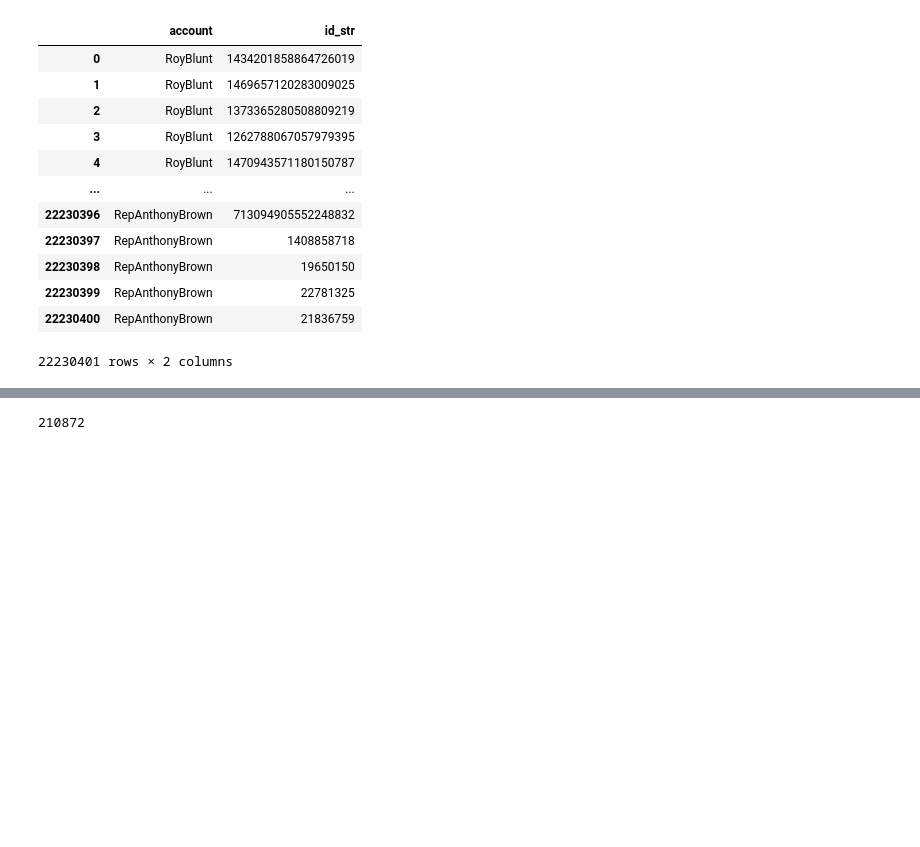
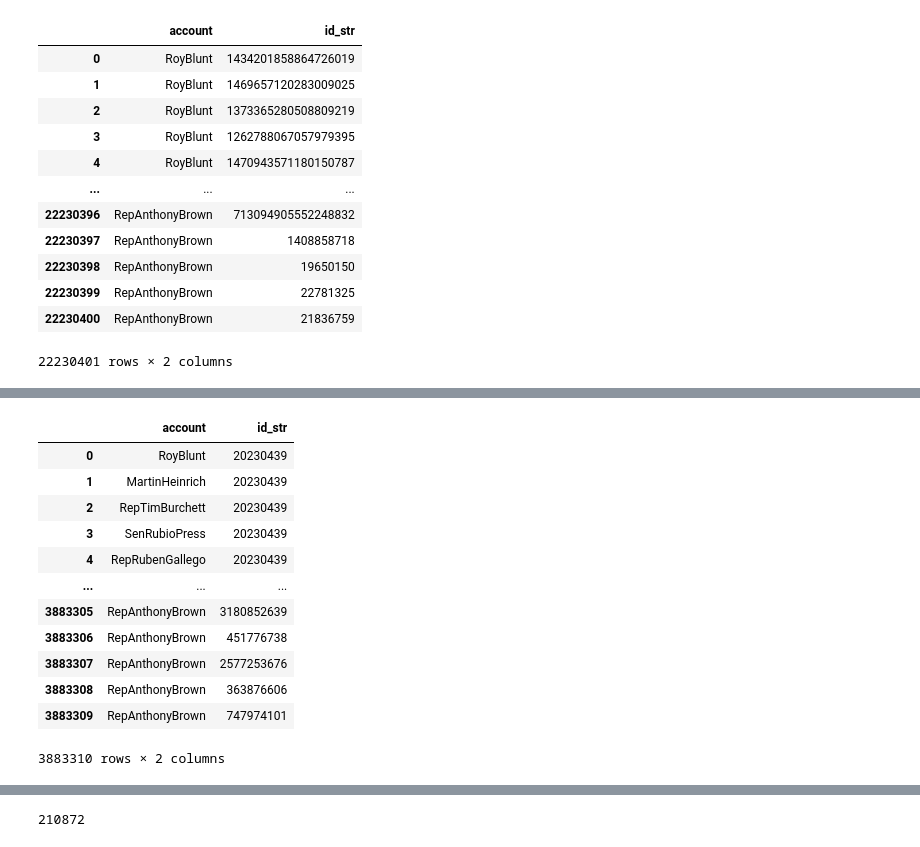
Before and after one commit to Ali-Omrani/transgressions-condemnation, a Jupyter notebook: Ideology/build_matrix.ipynb, the cells around one changed output, grey strips where cells are left out. Drawn from its saved outputs; the diff is of its cells as text; code cells hidden in the pictures; blank space fills up the shorter version.

```diff
--- a/Ideology/build_matrix.ipynb
+++ b/Ideology/build_matrix.ipynb
@@ -105,0 +133,2 @@ len(user_ids)
+# %%
+unique_user_id_df = user_id_df.drop_duplicates()
@@ -183,2 +257,21 @@ len(set(filtered_followers_df.id_str))
+# %%
+unique_user_id_df = unique_user_id_df.rename(columns={"user.id_str":"id_str"})
+join_df = pd.merge(followers_df, unique_user_id_df, how="inner", on="id_str")
+# %%
+join_df
+# %% [output]
+|  | account | id_str |
+| 0 | RoyBlunt | 20230439 |
+| 1 | MartinHeinrich | 20230439 |
+| 2 | RepTimBurchett | 20230439 |
+| 3 | SenRubioPress | 20230439 |
+| 4 | RepRubenGallego | 20230439 |
+| ... | ... | ... |
+| 3883305 | RepAnthonyBrown | 3180852639 |
+| 3883306 | RepAnthonyBrown | 451776738 |
+| 3883307 | RepAnthonyBrown | 2577253676 |
+| 3883308 | RepAnthonyBrown | 363876606 |
+| 3883309 | RepAnthonyBrown | 747974101 |
+3883310 rows × 2 columns
 # %%
 join_df = pd.merge(followers_df, user_id_df, how="inner", on="id_str")
```
Also changed, not shown: parts of 16 cells of this notebook, 3 other files.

──────

Verbatim copy with pictures excluded: write out the records above in full.

Before and after one commit to Ali-Omrani/transgressions-condemnation, a Jupyter notebook: Ideology/build_matrix.ipynb, the cells around one changed output, grey strips where cells are left out. Drawn from its saved outputs; the diff is of its cells as text; code cells hidden in the pictures; blank space fills up the shorter version.

```diff
--- a/Ideology/build_matrix.ipynb
+++ b/Ideology/build_matrix.ipynb
@@ -105,0 +133,2 @@ len(user_ids)
+# %%
+unique_user_id_df = user_id_df.drop_duplicates()
@@ -183,2 +257,21 @@ len(set(filtered_followers_df.id_str))
+# %%
+unique_user_id_df = unique_user_id_df.rename(columns={"user.id_str":"id_str"})
+join_df = pd.merge(followers_df, unique_user_id_df, how="inner", on="id_str")
+# %%
+join_df
+# %% [output]
+|  | account | id_str |
+| 0 | RoyBlunt | 20230439 |
+| 1 | MartinHeinrich | 20230439 |
+| 2 | RepTimBurchett | 20230439 |
+| 3 | SenRubioPress | 20230439 |
+| 4 | RepRubenGallego | 20230439 |
+| ... | ... | ... |
+| 3883305 | RepAnthonyBrown | 3180852639 |
+| 3883306 | RepAnthonyBrown | 451776738 |
+| 3883307 | RepAnthonyBrown | 2577253676 |
+| 3883308 | RepAnthonyBrown | 363876606 |
+| 3883309 | RepAnthonyBrown | 747974101 |
+3883310 rows × 2 columns
 # %%
 join_df = pd.merge(followers_df, user_id_df, how="inner", on="id_str")
```
Also changed, not shown: parts of 16 cells of this notebook, 3 other files.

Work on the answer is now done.